Alanine (symbol Ala or A) is an α-amino acid that is used in the biosynthesis of proteins. It contains an amine group and a carboxylic acid group, both attached to the central carbon atom which also carries a methyl group side chain. Consequently, its IUPAC systematic name is 2-aminopropanoic acid, and it is classified as a nonpolar, aliphatic α-amino acid. Under biological conditions, it exists in its zwitterionic form with its amine group protonated (as −NH3+) and its carboxyl group deprotonated (as −CO2−). It is non-essential to humans as it can be synthesised metabolically and does not need to be present in the diet. It is encoded by all codons starting with GC (GCU, GCC, GCA, and GCG).
The L–isomer of alanine (left-handed) is the one that is incorporated into proteins. L-alanine is second only to leucine in rate of occurrence, accounting for 7.8% of the primary structure in a sample of 1,150 proteins. The right-handed form, D-alanine, occurs in polypeptides in some bacterial cell walls: 131 and in some peptide antibiotics, and occurs in the tissues of many crustaceans and molluscs as an osmolyte.

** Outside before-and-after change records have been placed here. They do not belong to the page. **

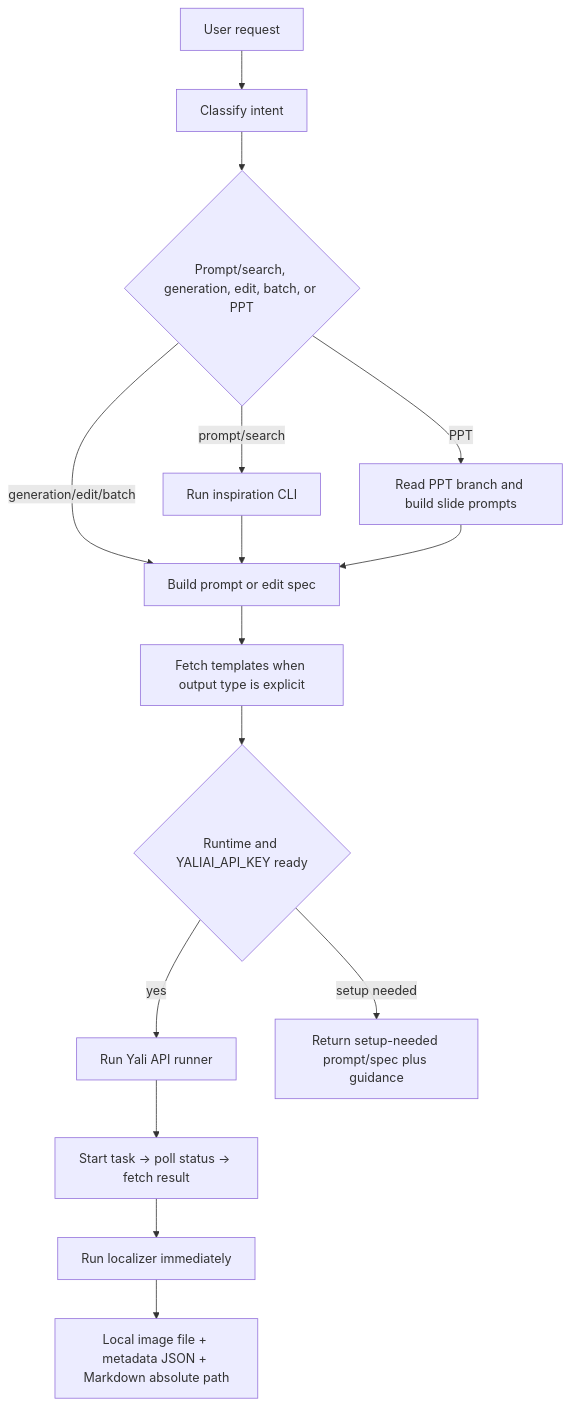
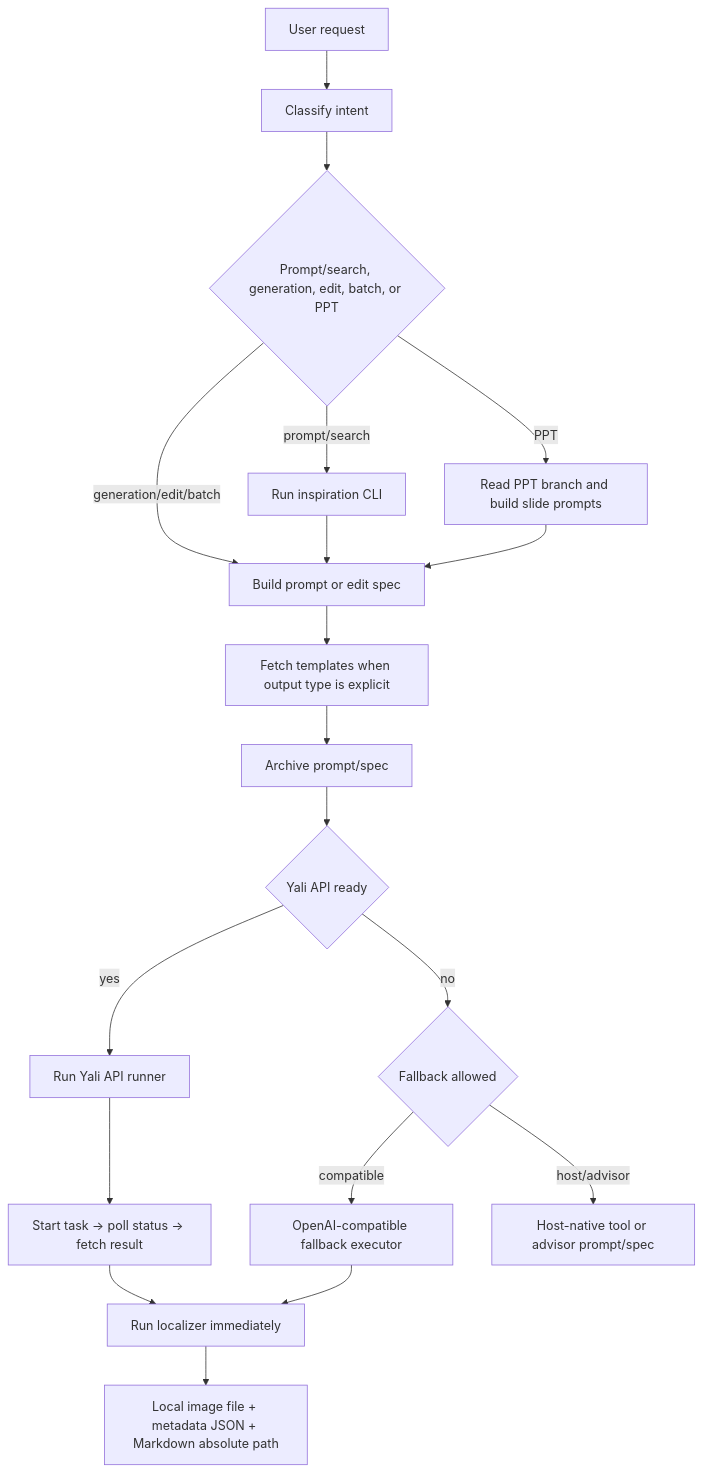
The diagram in references/image-generation-workflow.md (pptt121212/yaliai-gpt-image-2-inspiration), drawn with Mermaid before and after one commit. The commit also changed other lines of this file and 17 other files, not shown here.

````diff
--- a/references/image-generation-workflow.md
+++ b/references/image-generation-workflow.md
@@ -13,17 +15,21 @@
 ```mermaid
 flowchart TD
   A["User request"] --> B["Classify intent"]
   B --> C{"Prompt/search, generation, edit, batch, or PPT"}
   C -->|prompt/search| D["Run inspiration CLI"]
   C -->|generation/edit/batch| E["Build prompt or edit spec"]
   C -->|PPT| F["Read PPT branch and build slide prompts"]
   D --> E
   F --> E
   E --> G["Fetch templates when output type is explicit"]
-  G --> H{"Runtime and YALIAI_API_KEY ready"}
-  H -->|yes| I["Run Yali API runner"]
-  I --> J["Start task -> poll status -> fetch result"]
-  J --> K["Run localizer immediately"]
-  K --> L["Local image file + metadata JSON + Markdown absolute path"]
-  H -->|setup needed| M["Return setup-needed prompt/spec plus guidance"]
+  G --> H["Archive prompt/spec"]
+  H --> I{"Yali API ready"}
+  I -->|yes| J["Run Yali API runner"]
+  J --> K["Start task -> poll status -> fetch result"]
+  K --> L["Run localizer immediately"]
+  L --> M["Local image file + metadata JSON + Markdown absolute path"]
+  I -->|no| N{"Fallback allowed"}
+  N -->|compatible| O["OpenAI-compatible fallback executor"]
+  O --> L
+  N -->|host/advisor| P["Host-native tool or advisor prompt/spec"]
 ```
````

History and etymology
Alanine was first synthesized in 1850 when Adolph Strecker combined acetaldehyde and ammonia with hydrogen cyanide. The amino acid was named Alanin in German, in reference to aldehyde, with the infix -an- for ease of pronunciation, the German ending -in used in chemical compounds being analogous to English -ine.

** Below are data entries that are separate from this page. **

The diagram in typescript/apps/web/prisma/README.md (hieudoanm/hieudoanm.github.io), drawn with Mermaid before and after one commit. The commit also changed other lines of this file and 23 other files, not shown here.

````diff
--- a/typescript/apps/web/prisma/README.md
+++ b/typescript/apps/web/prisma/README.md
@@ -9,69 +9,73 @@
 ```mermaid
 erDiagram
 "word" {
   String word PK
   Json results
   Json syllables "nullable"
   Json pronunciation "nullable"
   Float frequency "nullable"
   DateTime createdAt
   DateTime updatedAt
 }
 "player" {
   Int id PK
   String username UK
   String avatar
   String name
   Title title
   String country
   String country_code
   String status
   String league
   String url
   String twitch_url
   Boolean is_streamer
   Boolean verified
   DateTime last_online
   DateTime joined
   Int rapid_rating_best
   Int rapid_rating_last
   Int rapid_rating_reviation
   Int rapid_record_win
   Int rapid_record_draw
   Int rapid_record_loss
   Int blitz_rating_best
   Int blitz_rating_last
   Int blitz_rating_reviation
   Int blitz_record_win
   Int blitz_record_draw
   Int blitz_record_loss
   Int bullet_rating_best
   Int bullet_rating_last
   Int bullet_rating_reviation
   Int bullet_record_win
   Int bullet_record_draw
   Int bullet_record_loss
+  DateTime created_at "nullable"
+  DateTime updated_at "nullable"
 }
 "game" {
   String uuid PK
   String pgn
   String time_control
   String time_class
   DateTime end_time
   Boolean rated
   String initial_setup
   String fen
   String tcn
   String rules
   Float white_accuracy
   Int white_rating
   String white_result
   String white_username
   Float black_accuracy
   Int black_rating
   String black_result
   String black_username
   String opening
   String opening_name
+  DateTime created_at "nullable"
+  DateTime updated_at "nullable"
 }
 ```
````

Alanine is an aliphatic amino acid, because the side-chain connected to the α-carbon atom is a methyl group (-CH3); alanine is the simplest α-amino acid after glycine. The methyl side-chain of alanine is non-reactive and is therefore hardly ever directly involved in protein function. Alanine is a nonessential amino acid, meaning it can be manufactured by the human body, and does not need to be obtained through the diet. Alanine is found in a wide variety of foods, but is particularly concentrated in meats.
Alanine is useful in loss of function experiments with respect to phosphorylation. Some techniques involve creating a library of genes, each of which has a point mutation at a different position in the area of interest, sometimes even every position in the whole gene: this is called “scanning mutagenesis”. The simplest method, and the first to have been used, is so-called alanine scanning, where every position in turn is mutated to alanine.

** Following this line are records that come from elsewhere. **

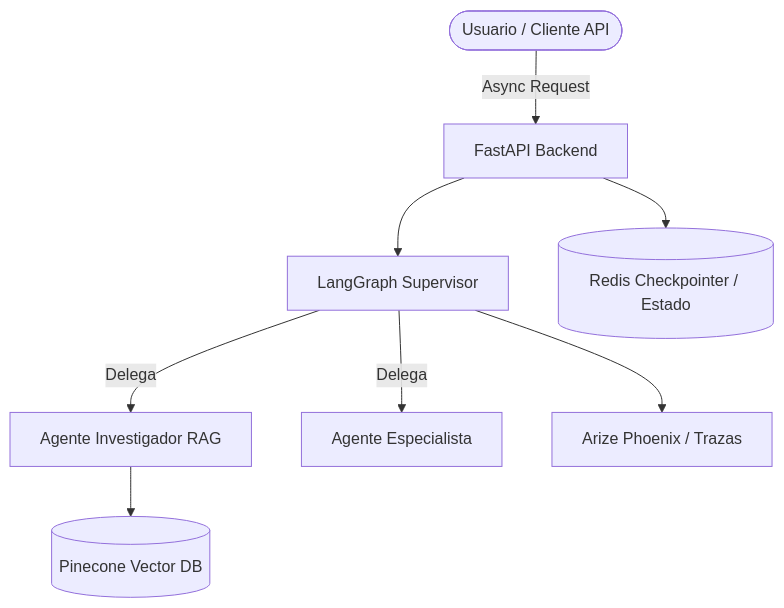
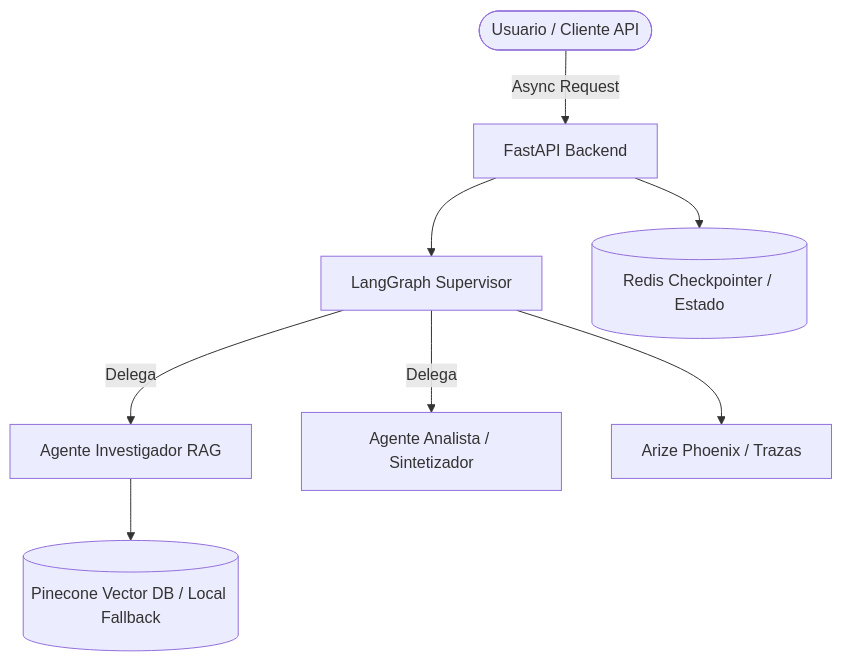
The diagram in README.md (diegofziegler/entrega_7), drawn with Mermaid before and after one commit. The commit also changed other lines of this file, not shown here.

Commit message:
Implement multi-agent intelligence system with RAG, FastAPI, and telemetry

````diff
--- a/README.md
+++ b/README.md
@@ -17,10 +17,10 @@
 ```mermaid
 graph TD  
     User([Usuario / Cliente API]) -->|Async Request| FastAPI[FastAPI Backend]  
     FastAPI --> Supervisor[LangGraph Supervisor]  
     Supervisor -->|Delega| Agent1[Agente Investigador RAG]  
-    Supervisor -->|Delega| Agent2[Agente Especialista]  
-    Agent1 --> Pinecone[(Pinecone Vector DB)]  
+    Supervisor -->|Delega| Agent2[Agente Analista / Sintetizador]
+    Agent1 --> Pinecone[(Pinecone Vector DB / Local Fallback)]
     FastAPI --> Redis[(Redis Checkpointer / Estado)]  
     Supervisor --> Phoenix[Arize Phoenix / Trazas]
 ```
````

The deamination of an alanine molecule produces the free radical CH3C•HCO2−. Deamination can be induced in solid or aqueous alanine by radiation that causes homolytic cleavage of the carbon–nitrogen bond.
This property of alanine is used in dosimetric measurements in radiotherapy. When normal alanine is irradiated, the radiation causes certain alanine molecules to become free radicals, and, as these radicals are stable, the free radical content can later be measured by electron paramagnetic resonance in order to find out how much radiation the alanine was exposed to. This is considered to be a biologically relevant measure of the amount of radiation damage that living tissue would suffer under the same radiation exposure. Radiotherapy treatment plans can be delivered in test mode to alanine pellets, which can then be measured to check that the intended pattern of radiation dose is correctly delivered by the treatment system.